The President's speech should now automatically  lead everyone to reduce the figure of those without insurance  to 37 million..  Will it? I doubt it since it would tend to  reduce the urgency  to take down our entire health system for a mere 37 million uninsured, made up of four additional groups whose probelms can be solved by simple legislation. Actually , this morning he actually increased it!
As I said in my recent footnote to that blog, when it was reposted, I use these figures as a way to  judge whether any speaker actually knows what he or she is talking about vis a vis the health care issue..
So far it is slim pickings and it doesn't include the President or his advisors..

Thursday, September 3, 2009

Note: I worte the following post in 2007 using US census figures for that year but it is relavent today. I have found that anyone who uses the "47 million are uninsured "argument  is usually as wrong about everything else the say about the health care system so I have decided to re  post this.

 I am concerned about the direction of the current debate on the reform of our health care system. Most proposals for reform are based on two premises.

The first, is that our health care system is overrated and not equal to some that use a different model for health care , like the single payer systems of the United Kingdom and other European countries.
The second is that 47 million Americans are "uninsured".
Neither , in my view, is correct. Both come from the unfortunate tendency to tear something down when proposing something new. Afterall ,who will take a proposal to fix something seriously unless the something is totally broken.
It is the second premise I want to address here because the phrases "47 million Americans are uninsured", or " without insurance whatsoever" are used as if this was one homogeneous group to show that the american health care system is broken.
So , let's look at the makeup of the 47 million figure dervied from the US Census Bureau figures.
1. 27 % , or roughly 12.7 million people, are uninsured for only a part of the year in which they are counted but are ultimately insured.
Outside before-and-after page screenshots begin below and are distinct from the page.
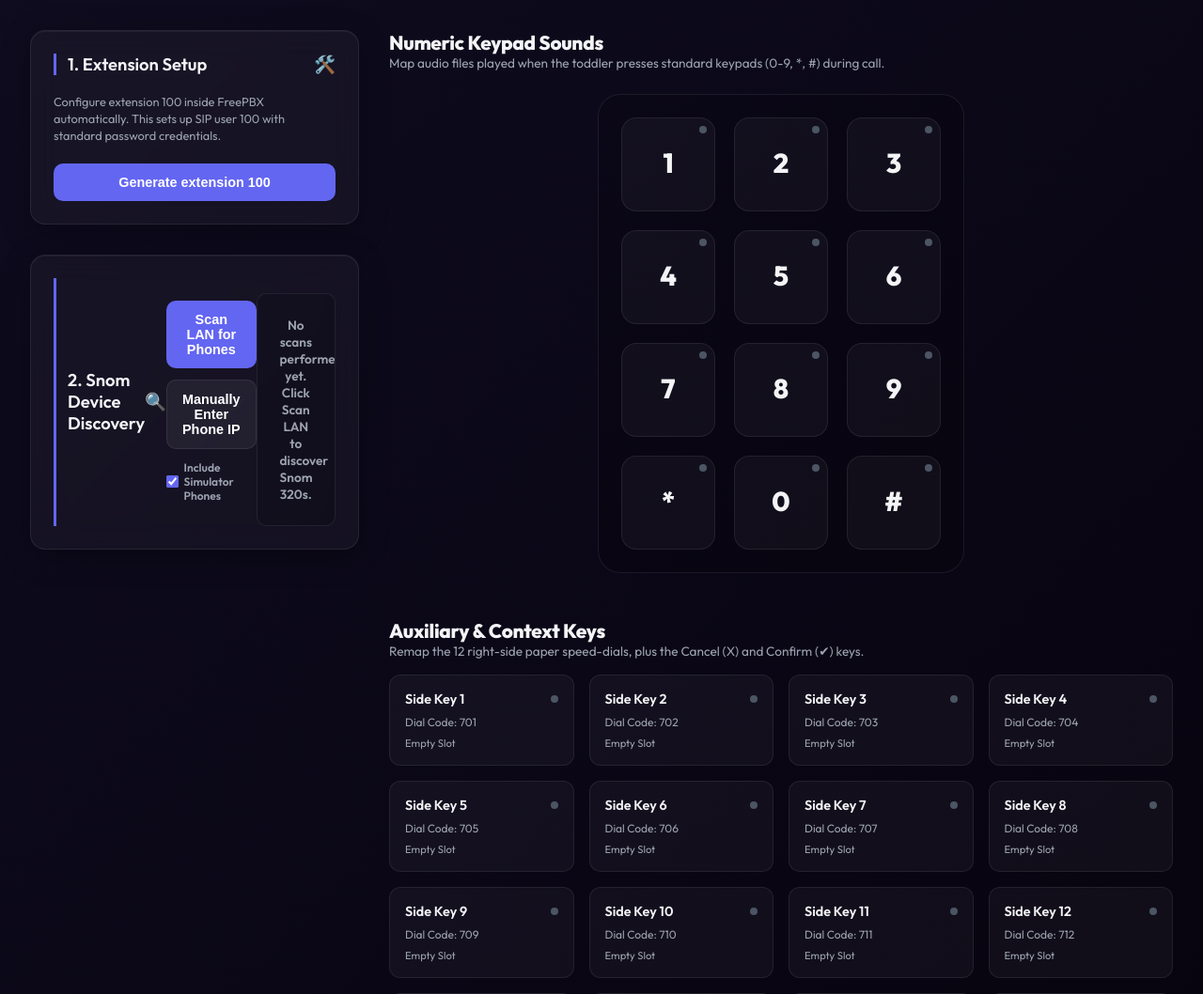
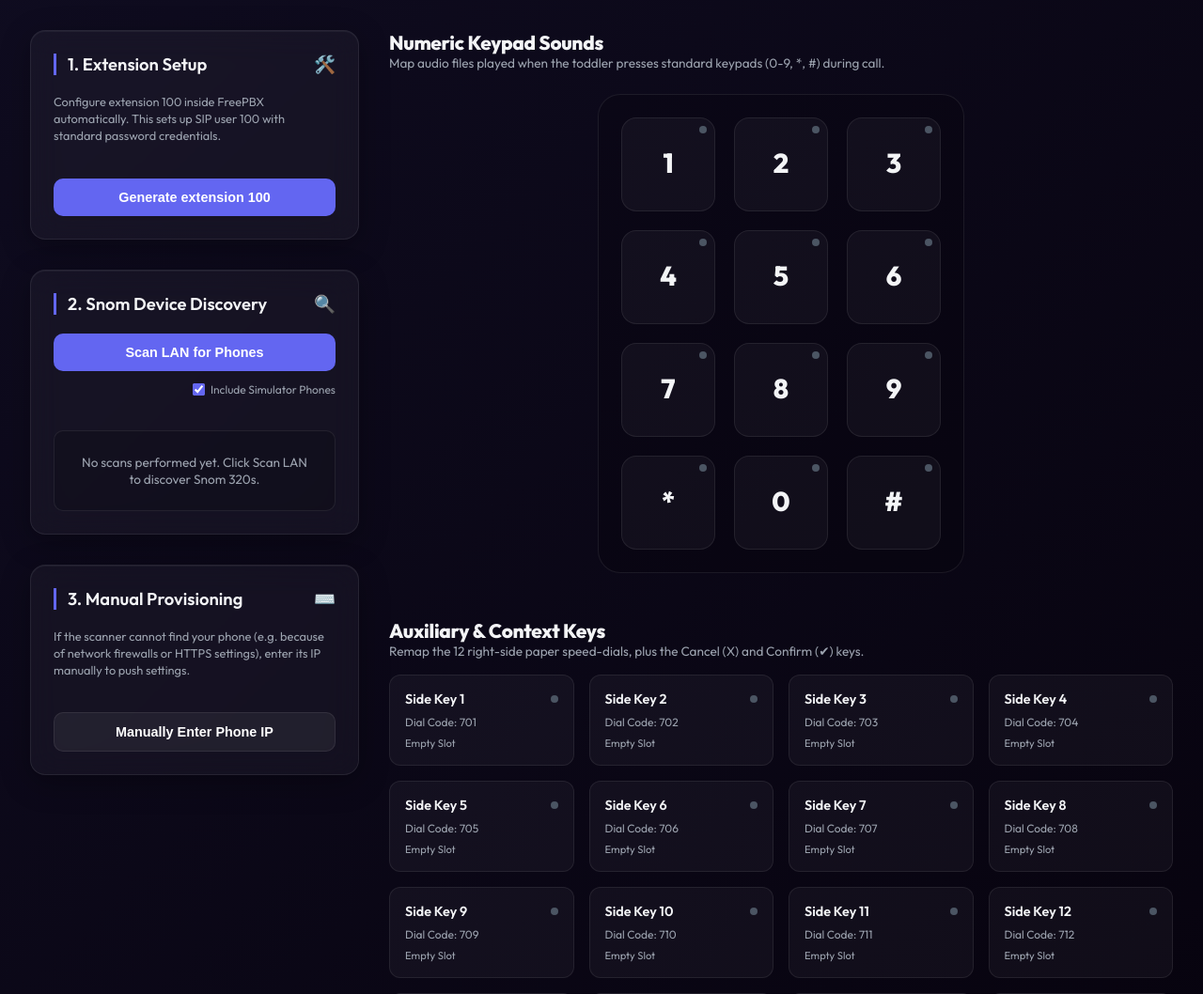
Before and after one commit to SzigetiPeter/toddler_mode_freepbx, a Flask app: page / in a window 1280 px wide. Shown: the part 91-1149 px from the top of the page at 94% size. Run offline with Flask 2, Linux system fonts and the light colour scheme; data that the repository does not hold is empty.

Commit message:
fix: support HTTPS Snom devices, fix fwconsole reload, and improve UI panel layout

```diff
--- a/server/app.py
+++ b/server/app.py
@@ -149,51 +149,18 @@ def scan_lan():
         "devices": sorted(detected_devices, key=lambda x: [int(y) for y in x["ip"].split('.')])
     })
 
-def get_freepbx_db_credentials():
-    """Parses /etc/freepbx.conf to extract database credentials."""
-    creds = {
-        "user": "freepbxuser",
-        "pass": "",
-        "host": "localhost",
-        "name": "asterisk"
-    }
-    config_path = "/etc/freepbx.conf"
-    if not os.path.exists(config_path):
-        return creds
+def run_db_query(query):
+    """Runs an SQL query against the local Asterisk MariaDB database by piping it to fwconsole mysql."""
+    fwconsole_path = shutil.which("fwconsole")
+    if not fwconsole_path:
+        return -1, "", "fwconsole utility not found"
+
     try:
-        with open(config_path, "r") as f:
-            content = f.read()
-
-        user_match = re.search(r"AMPDBUSER['\"]?\s*\]\s*=\s*['\"](.*?)['\"]", content)
-        pass_match = re.search(r"AMPDBPASS['\"]?\s*\]\s*=\s*['\"](.*?)['\"]", content)
-        host_match = re.search(r"AMPDBHOST['\"]?\s*\]\s*=\s*['\"](.*?)['\"]", content)
-        name_match = re.search(r"AMPDBNAME['\"]?\s*\]\s*=\s*['\"](.*?)['\"]", content)
-
-        if user_match:
-            creds["user"] = user_match.group(1)
-        if pass_match:
-            creds["pass"] = pass_match.group(1)
-        if host_match:
-            creds["host"] = host_match.group(1)
-        if name_match:
-            creds["name"] = name_match.group(1)
-
+        # Pass the query via stdin to 'fwconsole mysql'
+        res = subprocess.run([fwconsole_path, "mysql"], input=query, capture_output=True, text=True, timeout=15)
+        return res.returncode, res.stdout.strip(), res.stderr.strip()
     except Exception as e:
-        logger.error(f"Error parsing /etc/freepbx.conf: {e}")
-    return creds
-
-def run_db_query(query):
-    """Runs an SQL query against the local Asterisk MariaDB database."""
-    creds = get_freepbx_db_credentials()
-    mysql_path = shutil.which("mysql")
-    if not mysql_path:
-        return -1, "", "mysql binary not found in system PATH"
-
-    args = [mysql_path, "-h", creds["host"], "-u", creds["user"]]
-    if creds["pass"]:
-        args.append(f"-p{creds['pass']}")
-    args.extend([creds["name"], "-e", query])
-    return run_cmd(args)
+        return -1, "", str(e)
 
 @app.route('/api/provision-extension', methods=['POST'])
 def provision_extension():
@@ -219,9 +186,9 @@ def provision_extension():
     if code2 != 0:
         return jsonify({"success": False, "error": f"Failed inserting max_contacts: {err2 or out2}"}), 500
 
-    code3, out3, err3 = run_cmd([fwconsole_path, "dialplan", "reload"])
+    code3, out3, err3 = run_cmd([fwconsole_path, "reload"])
     if code3 != 0:
-        return jsonify({"success": False, "error": f"Failed reloading dialplan: {err3 or out3}"}), 500
+        return jsonify({"success": False, "error": f"Failed reloading FreePBX: {err3 or out3}"}), 500
 
     return jsonify({"success": True, "message": "Extension 100 provisioned and dialplan reloaded successfully!"})
 
--- a/server/templates/dashboard.html
+++ b/server/templates/dashboard.html
@@ -735,7 +735,7 @@
                     <span>1. Extension Setup</span>
                     <span>🛠️</span>
                 </div>
-                <p style="font-size: 0.8rem; color: var(--text-secondary); line-height: 1.4;">
+                <p style="font-size: 0.8rem; color: var(--text-secondary); line-height: 1.4; margin-bottom: 1rem;">
                     Configure extension 100 inside FreePBX automatically. This sets up SIP user 100 with standard password credentials.
                 </p>
                 <button class="btn" id="btn-provision-ext" onclick="provisionExtension()">
@@ -747,12 +747,10 @@
                 <div class="panel-title">
                     <span>2. Snom Device Discovery</span>
                     <span>🔍</span>
-                            <div class="control-group" style="display: flex; flex-direction: column; gap: 0.75rem;">
+                </div>
+                <div class="control-group" style="display: flex; flex-direction: column; gap: 0.75rem; margin-bottom: 1rem;">
                     <button class="btn" id="btn-scan" onclick="scanNetwork()">
                         Scan LAN for Phones
-                    </button>
-                    <button class="btn btn-secondary" onclick="openProvisionModal('')" style="width: 100%;">
-                        Manually Enter Phone IP
                     </button>
                     <div style="display: flex; justify-content: flex-end;">
                         <label style="font-size: 0.75rem; color: var(--text-secondary); display: flex; align-items: center; gap: 0.35rem; cursor: pointer;">
@@ -761,9 +759,22 @@
                     </div>
                 </div>
 
-                <div class="device-list" id="device-list-container" style="margin-top: 1rem;">
+                <div class="device-list" id="device-list-container">
                     <div class="no-devices" id="no-devices-msg">No scans performed yet. Click Scan LAN to discover Snom 320s.</div>
                 </div>
+            </div>
+
+            <div class="glass-panel">
+                <div class="panel-title">
+                    <span>3. Manual Provisioning</span>
+                    <span>⌨️</span>
+                </div>
+                <p style="font-size: 0.8rem; color: var(--text-secondary); line-height: 1.4; margin-bottom: 1rem;">
+                    If the scanner cannot find your phone (e.g. because of network firewalls or HTTPS settings), enter its IP manually to push settings.
+                </p>
+                <button class="btn btn-secondary" onclick="openProvisionModal('')" style="width: 100%;">
+                    Manually Enter Phone IP
+                </button>
             </div>
         </aside>
 
```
This is an issue or portability of health insurance. This group will need plan A to reduce their risk of becoming ill while not covered by insurance . But are they really " uninsured" in the way the term is usually used?
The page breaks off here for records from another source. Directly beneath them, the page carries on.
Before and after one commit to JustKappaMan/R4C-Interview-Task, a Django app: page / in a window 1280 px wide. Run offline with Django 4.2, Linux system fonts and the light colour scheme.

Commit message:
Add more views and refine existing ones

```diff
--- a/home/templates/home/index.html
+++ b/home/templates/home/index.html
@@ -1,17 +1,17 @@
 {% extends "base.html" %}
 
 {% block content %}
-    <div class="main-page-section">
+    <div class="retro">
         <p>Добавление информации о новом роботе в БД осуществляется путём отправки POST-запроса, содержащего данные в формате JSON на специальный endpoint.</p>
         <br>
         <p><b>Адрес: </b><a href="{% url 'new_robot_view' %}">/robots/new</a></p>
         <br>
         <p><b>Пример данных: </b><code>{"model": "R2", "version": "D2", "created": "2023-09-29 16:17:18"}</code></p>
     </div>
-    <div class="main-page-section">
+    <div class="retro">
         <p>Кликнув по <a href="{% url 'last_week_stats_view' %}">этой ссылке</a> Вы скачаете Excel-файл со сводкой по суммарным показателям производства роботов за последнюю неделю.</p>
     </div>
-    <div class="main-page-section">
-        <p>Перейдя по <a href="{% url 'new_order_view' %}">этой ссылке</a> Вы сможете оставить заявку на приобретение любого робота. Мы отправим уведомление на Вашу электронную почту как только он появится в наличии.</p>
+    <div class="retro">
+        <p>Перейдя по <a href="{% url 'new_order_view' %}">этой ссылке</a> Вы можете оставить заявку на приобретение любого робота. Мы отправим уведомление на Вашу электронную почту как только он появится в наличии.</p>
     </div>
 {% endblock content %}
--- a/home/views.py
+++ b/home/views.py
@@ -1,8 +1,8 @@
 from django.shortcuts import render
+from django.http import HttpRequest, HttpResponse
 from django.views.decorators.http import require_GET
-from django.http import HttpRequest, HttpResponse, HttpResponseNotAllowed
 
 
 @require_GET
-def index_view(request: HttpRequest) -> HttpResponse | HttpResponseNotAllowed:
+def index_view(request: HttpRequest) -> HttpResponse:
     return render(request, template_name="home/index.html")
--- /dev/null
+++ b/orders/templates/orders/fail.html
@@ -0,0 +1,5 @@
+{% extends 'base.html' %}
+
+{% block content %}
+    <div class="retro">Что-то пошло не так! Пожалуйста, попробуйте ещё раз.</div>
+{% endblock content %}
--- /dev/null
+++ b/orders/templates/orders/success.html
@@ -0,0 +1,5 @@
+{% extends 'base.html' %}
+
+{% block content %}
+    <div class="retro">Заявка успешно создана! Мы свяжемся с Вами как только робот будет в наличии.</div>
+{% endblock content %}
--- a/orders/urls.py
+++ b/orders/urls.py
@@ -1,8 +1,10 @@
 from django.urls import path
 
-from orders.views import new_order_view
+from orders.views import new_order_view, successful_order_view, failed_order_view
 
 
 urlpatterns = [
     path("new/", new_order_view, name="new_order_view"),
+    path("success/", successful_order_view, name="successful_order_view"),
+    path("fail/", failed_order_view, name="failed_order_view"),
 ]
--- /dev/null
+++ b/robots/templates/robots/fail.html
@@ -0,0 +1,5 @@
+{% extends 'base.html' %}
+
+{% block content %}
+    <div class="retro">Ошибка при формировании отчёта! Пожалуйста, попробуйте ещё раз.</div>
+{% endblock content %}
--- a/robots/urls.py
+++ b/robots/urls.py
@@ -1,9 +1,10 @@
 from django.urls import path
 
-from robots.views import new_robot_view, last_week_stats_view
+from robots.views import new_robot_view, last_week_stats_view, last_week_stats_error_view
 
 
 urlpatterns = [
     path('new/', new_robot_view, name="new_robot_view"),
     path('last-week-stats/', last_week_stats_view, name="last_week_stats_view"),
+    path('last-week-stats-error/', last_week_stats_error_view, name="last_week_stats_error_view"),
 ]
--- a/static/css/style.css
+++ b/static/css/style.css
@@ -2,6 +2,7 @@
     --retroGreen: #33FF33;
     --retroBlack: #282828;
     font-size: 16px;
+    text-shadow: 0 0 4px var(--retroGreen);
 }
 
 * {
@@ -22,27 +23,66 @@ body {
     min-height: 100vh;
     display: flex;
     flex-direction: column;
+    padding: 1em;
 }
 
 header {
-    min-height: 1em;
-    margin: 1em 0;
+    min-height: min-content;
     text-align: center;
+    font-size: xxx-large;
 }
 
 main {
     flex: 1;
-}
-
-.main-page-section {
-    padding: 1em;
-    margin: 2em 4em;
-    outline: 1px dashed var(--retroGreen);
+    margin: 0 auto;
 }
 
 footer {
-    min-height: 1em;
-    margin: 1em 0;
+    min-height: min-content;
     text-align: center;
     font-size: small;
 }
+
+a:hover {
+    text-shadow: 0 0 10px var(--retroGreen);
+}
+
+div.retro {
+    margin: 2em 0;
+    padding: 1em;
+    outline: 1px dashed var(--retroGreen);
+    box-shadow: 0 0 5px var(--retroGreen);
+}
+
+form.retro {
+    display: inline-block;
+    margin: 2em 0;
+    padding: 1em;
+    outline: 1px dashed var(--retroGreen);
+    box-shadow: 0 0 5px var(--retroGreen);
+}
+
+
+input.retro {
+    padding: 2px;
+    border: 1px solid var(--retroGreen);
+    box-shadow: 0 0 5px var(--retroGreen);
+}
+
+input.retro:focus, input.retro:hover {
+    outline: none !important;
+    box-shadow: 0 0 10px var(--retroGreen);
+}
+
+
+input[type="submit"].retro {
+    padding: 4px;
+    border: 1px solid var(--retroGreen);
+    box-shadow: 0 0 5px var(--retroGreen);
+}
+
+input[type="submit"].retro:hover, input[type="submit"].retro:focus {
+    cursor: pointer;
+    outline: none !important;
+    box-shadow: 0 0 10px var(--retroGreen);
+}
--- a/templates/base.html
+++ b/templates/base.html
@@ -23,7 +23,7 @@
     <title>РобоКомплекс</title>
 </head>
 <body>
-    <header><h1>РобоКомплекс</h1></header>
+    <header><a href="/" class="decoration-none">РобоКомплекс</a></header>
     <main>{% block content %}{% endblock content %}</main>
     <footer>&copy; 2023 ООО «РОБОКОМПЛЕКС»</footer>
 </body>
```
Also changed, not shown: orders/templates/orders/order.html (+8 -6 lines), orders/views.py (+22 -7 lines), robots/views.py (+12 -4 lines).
2. Roughly 10.3 million of the 47 million are listed as " not American citizens". They require Plan B which surely has more to do with immigration reform than reform of the health care system. Most proposals use the 47 million uninsujred total but ignore the fact that a substantial part of this group are illegal aliens.
3. The third group is made up of roughly 9 million people, half of which make between 50 and 75 thousand dollars a year and the other half more than 75 thousand dollars a year. Many of them are healthy young people who can afford insurance but do not wish, for various reasons, to buy it. This group, if they must be covered, would require a plan that required everyone to buy health insurance, say, Plan C.
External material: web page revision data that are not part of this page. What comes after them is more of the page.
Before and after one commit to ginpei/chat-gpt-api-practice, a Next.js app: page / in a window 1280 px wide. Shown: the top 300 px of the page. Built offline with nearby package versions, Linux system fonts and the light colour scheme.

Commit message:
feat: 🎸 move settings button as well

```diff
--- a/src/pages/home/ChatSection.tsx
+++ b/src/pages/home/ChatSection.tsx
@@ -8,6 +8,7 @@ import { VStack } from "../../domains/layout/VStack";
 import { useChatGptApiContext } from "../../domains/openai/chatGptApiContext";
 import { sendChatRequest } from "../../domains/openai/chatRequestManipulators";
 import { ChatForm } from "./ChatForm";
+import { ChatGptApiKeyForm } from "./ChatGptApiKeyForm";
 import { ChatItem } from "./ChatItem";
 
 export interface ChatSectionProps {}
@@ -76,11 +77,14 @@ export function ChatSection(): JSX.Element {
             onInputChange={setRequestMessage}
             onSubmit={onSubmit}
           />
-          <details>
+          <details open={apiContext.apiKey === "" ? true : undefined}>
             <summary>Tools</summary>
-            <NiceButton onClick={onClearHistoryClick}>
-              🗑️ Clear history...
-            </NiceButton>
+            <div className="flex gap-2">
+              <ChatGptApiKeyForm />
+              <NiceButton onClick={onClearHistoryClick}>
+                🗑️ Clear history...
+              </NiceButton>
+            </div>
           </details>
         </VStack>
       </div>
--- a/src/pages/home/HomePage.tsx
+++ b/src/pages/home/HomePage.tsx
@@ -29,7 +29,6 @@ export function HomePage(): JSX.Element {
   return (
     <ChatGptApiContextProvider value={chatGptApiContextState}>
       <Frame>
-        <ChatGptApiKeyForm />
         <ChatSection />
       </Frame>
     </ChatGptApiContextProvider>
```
4. In the 4th group, there are roughly 8 milion people of all ages, adults and children alike, who are actually eligible for health insurance under a variety of existing plans but don't take advantage of them , again, for a variety of reasons, sometimes out of ignorance. Surely we can solve the problems of educating people about the existence of these plans using Plan D.
That leaves the 5th group, roughly about 7 million people, who might be called the " hard core uninsured" or "without insurance whatsoever", certainly a tragedy for a country as rich as ours . This group will require Plan E.
But the 47 million uninsured figure is quoted as if all of them are hard core uninsured which is factually incorrect .
It is important , it seems to me, to examine the issues related to these groups separately, and to hear specifics about plans A through E so we do not apply " the general solution for the specific problem" and do more harm than good to the finest health care system in the world..